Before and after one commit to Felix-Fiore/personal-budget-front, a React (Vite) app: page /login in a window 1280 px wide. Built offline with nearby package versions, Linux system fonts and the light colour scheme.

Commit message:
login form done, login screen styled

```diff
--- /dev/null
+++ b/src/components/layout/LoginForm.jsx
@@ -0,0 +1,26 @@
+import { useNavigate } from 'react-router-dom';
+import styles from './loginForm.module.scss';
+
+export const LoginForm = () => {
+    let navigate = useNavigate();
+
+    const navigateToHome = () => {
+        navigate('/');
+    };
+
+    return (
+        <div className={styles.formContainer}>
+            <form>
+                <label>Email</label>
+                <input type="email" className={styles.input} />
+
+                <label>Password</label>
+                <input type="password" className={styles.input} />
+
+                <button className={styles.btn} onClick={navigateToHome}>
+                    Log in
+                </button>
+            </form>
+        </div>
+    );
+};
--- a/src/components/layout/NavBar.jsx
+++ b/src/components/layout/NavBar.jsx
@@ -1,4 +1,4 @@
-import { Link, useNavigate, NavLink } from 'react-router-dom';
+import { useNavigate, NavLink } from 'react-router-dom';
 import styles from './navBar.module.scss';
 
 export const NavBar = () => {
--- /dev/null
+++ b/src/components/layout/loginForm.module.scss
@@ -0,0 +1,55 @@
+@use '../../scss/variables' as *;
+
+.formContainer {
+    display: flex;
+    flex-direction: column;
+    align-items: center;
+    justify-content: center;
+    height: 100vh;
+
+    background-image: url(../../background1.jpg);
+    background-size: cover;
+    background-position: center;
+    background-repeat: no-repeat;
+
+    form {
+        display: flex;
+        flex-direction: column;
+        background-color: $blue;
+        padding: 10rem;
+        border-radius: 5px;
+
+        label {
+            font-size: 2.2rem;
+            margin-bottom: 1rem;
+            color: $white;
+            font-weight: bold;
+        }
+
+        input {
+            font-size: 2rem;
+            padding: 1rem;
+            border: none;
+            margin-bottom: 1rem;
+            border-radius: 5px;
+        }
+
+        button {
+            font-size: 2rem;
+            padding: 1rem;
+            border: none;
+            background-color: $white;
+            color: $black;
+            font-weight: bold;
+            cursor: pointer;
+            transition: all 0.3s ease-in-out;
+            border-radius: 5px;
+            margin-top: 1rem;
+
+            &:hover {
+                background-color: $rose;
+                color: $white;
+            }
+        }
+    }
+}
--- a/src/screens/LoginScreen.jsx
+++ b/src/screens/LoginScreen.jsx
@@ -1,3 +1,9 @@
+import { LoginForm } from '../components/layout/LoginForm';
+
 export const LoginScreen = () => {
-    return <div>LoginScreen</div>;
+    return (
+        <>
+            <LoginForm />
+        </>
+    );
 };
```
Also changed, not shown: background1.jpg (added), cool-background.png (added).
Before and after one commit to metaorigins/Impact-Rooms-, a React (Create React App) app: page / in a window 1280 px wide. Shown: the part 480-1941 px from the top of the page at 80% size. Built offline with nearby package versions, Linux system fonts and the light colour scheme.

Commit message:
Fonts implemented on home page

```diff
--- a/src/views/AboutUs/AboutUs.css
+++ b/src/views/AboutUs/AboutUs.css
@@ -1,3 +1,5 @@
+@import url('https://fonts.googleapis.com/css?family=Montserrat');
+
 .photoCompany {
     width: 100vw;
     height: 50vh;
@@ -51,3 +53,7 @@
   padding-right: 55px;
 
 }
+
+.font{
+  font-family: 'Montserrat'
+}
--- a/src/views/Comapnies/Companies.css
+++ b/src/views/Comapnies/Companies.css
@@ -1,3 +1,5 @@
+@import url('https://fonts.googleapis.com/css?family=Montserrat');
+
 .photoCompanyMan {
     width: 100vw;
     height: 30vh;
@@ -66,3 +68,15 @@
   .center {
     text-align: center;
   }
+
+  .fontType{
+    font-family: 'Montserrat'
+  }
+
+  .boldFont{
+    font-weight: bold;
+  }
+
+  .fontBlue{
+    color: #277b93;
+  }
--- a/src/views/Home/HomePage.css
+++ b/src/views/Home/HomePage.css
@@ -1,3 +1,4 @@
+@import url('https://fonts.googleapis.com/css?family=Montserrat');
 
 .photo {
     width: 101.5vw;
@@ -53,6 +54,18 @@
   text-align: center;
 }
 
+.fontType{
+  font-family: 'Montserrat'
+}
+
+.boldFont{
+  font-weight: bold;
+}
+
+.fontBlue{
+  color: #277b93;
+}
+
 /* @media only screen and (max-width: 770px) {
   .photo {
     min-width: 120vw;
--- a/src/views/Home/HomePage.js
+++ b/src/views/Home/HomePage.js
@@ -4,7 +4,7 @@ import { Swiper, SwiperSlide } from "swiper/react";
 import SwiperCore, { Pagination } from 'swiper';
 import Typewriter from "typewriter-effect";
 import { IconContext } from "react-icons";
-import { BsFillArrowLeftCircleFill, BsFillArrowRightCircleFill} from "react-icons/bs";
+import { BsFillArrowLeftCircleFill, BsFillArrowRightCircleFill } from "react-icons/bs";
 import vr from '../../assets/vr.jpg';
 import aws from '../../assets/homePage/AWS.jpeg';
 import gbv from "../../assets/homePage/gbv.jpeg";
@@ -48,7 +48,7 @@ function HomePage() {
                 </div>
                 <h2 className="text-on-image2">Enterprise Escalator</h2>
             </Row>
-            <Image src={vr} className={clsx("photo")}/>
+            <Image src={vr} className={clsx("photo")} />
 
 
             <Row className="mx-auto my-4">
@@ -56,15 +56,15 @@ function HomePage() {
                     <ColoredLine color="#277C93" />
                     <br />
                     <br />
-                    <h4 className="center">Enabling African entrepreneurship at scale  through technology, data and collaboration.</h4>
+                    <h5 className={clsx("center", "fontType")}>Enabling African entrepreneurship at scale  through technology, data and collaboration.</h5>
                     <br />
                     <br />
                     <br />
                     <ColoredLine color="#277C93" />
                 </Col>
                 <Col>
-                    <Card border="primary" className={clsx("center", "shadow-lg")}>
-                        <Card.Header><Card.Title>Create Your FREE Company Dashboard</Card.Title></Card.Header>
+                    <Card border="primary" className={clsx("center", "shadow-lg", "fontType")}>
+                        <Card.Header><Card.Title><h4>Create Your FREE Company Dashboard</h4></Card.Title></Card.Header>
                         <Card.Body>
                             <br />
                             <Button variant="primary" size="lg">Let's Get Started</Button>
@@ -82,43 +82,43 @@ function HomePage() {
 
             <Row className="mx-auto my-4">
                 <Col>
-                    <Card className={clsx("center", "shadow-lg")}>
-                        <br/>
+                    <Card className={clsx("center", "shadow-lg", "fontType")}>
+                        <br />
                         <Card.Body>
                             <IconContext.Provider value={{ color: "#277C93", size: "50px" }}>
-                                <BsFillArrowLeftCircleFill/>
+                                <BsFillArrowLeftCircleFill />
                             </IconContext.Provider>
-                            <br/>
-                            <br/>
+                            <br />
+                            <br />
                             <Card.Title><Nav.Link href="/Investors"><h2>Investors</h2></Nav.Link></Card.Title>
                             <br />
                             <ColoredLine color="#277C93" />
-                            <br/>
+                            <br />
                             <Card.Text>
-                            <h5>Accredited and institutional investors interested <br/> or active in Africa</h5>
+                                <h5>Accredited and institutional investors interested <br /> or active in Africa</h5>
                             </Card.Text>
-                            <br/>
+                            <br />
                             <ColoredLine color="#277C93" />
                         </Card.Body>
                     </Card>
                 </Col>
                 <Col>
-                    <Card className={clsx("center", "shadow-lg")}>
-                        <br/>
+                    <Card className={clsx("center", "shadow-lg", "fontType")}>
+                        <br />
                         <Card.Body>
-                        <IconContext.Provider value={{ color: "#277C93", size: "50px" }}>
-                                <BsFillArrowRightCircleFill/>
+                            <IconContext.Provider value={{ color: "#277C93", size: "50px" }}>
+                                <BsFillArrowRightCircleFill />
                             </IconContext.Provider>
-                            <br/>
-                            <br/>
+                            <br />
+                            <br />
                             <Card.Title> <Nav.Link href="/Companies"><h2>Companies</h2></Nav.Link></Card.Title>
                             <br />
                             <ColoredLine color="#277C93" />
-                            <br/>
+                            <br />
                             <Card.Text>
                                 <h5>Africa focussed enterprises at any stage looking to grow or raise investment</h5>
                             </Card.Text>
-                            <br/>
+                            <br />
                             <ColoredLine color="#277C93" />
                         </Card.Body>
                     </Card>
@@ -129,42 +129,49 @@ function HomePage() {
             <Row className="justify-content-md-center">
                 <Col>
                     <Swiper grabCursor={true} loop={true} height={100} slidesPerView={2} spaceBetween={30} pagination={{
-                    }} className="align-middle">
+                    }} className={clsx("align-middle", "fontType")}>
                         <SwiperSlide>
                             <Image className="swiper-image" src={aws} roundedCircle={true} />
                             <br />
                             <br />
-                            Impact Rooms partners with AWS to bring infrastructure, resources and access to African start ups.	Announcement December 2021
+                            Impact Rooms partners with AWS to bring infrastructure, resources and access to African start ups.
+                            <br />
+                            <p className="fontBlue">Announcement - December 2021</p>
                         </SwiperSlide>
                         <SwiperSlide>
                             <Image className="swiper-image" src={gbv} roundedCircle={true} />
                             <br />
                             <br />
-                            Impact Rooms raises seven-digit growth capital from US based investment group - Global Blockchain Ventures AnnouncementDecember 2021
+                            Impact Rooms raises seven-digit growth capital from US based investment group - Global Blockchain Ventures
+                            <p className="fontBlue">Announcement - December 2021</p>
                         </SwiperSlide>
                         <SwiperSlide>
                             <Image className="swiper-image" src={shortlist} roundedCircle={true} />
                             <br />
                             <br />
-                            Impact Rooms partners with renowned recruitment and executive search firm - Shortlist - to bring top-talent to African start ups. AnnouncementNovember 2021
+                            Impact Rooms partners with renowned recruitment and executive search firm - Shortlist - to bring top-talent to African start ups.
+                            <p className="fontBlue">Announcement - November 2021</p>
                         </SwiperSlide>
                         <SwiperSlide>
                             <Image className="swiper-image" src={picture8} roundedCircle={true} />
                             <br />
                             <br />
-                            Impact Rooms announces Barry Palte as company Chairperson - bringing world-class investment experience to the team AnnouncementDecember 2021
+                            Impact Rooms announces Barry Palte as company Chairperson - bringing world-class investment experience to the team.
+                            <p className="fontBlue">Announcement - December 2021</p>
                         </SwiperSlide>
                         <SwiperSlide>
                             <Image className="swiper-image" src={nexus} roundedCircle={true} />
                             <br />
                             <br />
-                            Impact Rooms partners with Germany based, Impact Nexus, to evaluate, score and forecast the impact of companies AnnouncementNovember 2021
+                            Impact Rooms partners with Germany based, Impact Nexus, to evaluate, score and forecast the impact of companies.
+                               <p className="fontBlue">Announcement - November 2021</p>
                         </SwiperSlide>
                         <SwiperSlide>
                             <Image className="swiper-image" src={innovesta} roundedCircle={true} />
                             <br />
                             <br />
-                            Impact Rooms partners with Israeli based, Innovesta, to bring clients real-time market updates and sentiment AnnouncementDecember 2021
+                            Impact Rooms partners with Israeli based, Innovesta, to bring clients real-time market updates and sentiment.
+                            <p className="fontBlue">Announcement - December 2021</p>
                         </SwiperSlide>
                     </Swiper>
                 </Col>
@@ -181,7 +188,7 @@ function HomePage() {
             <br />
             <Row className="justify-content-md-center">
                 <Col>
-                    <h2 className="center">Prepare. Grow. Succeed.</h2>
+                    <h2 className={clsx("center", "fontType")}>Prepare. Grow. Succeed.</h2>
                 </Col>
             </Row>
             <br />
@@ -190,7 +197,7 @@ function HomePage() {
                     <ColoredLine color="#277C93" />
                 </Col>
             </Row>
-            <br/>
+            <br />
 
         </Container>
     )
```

**What to produce:** For the string "fontType", return every line of the data where it appears.

**Answer box:**
+  .fontType{
+.fontType{
+                    <h5 className={clsx("center", "fontType")}>Enabling African entrepreneurship at scale  through technology, data and collaboration.</h5>
+                    <Card border="primary" className={clsx("center", "shadow-lg", "fontType")}>
+                    <Card className={clsx("center", "shadow-lg", "fontType")}>
+                    <Card className={clsx("center", "shadow-lg", "fontType")}>
+                    }} className={clsx("align-middle", "fontType")}>
+                    <h2 className={clsx("center", "fontType")}>Prepare. Grow. Succeed.</h2>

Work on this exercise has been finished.